from Persian meaning 'painted'.
meaning amethyst coloured.
The ‘deceiver’ part of the name comes from the fact it can change colour depending on if it is dry (then it goes pale, almost white) or when it is wet (dark and more brown). The gills and stem however usually stay the same colour though.
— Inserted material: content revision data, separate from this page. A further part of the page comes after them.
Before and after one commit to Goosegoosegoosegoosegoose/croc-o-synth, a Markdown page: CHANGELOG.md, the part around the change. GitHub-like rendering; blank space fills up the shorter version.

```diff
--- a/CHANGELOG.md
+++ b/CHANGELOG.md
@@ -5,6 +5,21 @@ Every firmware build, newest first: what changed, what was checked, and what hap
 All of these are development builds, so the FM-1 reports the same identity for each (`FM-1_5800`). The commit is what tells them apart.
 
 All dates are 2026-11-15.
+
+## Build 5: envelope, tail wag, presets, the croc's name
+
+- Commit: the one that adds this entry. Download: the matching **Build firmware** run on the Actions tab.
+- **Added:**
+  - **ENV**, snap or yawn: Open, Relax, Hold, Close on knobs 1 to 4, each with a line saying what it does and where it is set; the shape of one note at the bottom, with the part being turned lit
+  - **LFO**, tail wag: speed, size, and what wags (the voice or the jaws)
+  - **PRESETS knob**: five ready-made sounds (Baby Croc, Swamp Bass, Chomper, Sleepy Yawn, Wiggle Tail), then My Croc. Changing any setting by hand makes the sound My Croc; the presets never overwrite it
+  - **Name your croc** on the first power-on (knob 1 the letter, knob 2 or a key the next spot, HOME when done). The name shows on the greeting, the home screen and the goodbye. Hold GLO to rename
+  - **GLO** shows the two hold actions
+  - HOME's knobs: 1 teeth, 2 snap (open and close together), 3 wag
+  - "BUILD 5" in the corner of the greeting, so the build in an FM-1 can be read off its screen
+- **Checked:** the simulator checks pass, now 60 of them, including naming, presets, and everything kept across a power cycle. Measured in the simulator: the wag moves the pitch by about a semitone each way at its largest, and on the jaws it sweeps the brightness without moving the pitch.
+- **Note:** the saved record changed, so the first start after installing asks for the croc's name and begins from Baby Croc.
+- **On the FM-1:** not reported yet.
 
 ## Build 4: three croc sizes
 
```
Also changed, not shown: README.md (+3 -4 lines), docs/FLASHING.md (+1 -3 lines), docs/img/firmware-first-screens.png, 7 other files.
There are a number of other ‘deceivers’ but they are usually pink or fleshy coloured, the only other to have a tinge of purple (at the base only) is the Bicoloured Deceiver (Laccaria bicolor).
Against a green mossy woodland floor they stick out from some distance, but on leaf litter they can be surprisingly well camoflagued.
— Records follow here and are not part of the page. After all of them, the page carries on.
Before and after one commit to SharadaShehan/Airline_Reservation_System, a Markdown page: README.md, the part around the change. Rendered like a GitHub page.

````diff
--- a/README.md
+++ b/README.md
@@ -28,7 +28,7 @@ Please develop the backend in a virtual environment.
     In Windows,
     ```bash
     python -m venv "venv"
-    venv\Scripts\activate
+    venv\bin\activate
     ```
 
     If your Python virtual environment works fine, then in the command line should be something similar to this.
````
Generally late summer to autumn but in mild winters can be found right into the new year.
Habitat & Distribution
Very common over all the UK, usually found in Oak (Quercus) and Beech (Fagus) woodland.
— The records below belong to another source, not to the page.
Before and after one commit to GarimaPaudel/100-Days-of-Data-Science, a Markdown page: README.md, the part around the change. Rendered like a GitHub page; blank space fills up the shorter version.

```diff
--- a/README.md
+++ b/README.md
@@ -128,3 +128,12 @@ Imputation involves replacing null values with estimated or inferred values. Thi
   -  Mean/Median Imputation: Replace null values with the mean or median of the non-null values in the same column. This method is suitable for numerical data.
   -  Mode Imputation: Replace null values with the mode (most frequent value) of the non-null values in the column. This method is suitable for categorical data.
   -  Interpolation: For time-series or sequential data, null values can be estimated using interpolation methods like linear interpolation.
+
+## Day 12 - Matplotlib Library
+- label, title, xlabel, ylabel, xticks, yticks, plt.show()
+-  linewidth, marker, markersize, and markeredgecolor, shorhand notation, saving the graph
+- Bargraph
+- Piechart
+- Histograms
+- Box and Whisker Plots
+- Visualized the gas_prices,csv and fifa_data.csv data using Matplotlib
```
8–11.5µm, usually round.
Spore Print Colour
There are very few small purple mushrooms, some members of the Cortinarius family have a purple tinge, but not on the scale of the Amethyst Deceiver, the cortinarius family also have ginger spores and the gills are usually tinged ginger, a quick way to test is to leave the mushroom on a white piece of paper (cut the stem off and place the cap down so the gills are nearest the paper) and after a few hours you will get a spore print and can see if it is ginger, if it is leave it alone.
The Lilac Fibrecap (Inocybe geophylla var lilacina) is another similar species but close inspection should reveal it to be paler overall without the purpley gills.